A study has found that 93 per cent of slum dwellers in Delhi rely on quacks as their primary healthcare contact due to social, psychological and economic reasons.
The four-year long study was funded by Denmark's Danida Council for Development Research. The study, conducted by doctors from the All India Institute of Medical Sciences (AIIMS) during 2004-08 in a South Delhi slum, found that of the 207 households, only two preferred to visit the government dispensary located four kilometres from the settlement. The others felt that non-qualified medical practitioners are more humane, more communicative and offer more payment options for daily wage workers.
The study also found that non-qualified medical practitioners as well as qualified doctors prescribed similar medicines for illnesses like fever, diarrhoea, dengue, vaginal discharge and tuberculosis on first consultation. The majority of these quacks were former employees with chemists, clinics or hospitals, the researchers said.
"These quacks are the only ones who are physically present in such urban slums. Enacting laws to prohibit their practice will not make any difference, as even today, they are running their clinics without any legal protection," said C S Pandav, lead researcher and head of community medicine, AIIMS.
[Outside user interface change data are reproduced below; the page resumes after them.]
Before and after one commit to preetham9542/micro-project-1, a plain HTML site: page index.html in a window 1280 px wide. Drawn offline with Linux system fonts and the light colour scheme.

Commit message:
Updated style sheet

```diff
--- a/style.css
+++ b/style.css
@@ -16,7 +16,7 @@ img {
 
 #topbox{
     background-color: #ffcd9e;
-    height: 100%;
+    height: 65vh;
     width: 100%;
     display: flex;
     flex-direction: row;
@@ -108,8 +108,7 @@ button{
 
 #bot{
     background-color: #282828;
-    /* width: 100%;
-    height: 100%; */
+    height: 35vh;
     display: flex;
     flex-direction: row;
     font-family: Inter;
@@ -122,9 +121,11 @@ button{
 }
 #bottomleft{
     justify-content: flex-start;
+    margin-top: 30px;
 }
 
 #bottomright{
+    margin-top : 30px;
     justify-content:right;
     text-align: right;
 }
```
"Having realised the ground situation, I feel that the central government's proposed National Urban Health Mission (NUHM) should factor in their presence before framing policies. Until there is a credible alternative, they will continue to play a role in the healthcare delivery network in slum areas," he added.
The researchers also quoted Delhi Medical Council estimates to suggest that about 40,000 such non-qualified medical practitioners are functioning as the primary healthcare contact.
According to them, police raids to close down such clinics often prove unsuccessful due to the local support enjoyed by such practitioners.
Besides Delhi, studies were also conducted in Bhubhaneswar to understand the healthcare patterns of the urban poor. Bhubhaneswar however presented a different picture, with a very low presence of non-qualified medical practitioners. Most of the rural households in the area said that their first point of contact is the local chemist and not the doctor.
Reacting to the study, Suyash Prakash, mission director, Delhi State Health Mission said that two-thirds of Delhi's population of over 11 million live in the slums. "If 80 per cent of these 11 million are being attended to by non-qualified medical practitioners, it is a serious matter," he said.
He added that there are no credible figures for the number of quacks in Delhi and put the number at 5,000.
Source: economic times 11 may 2008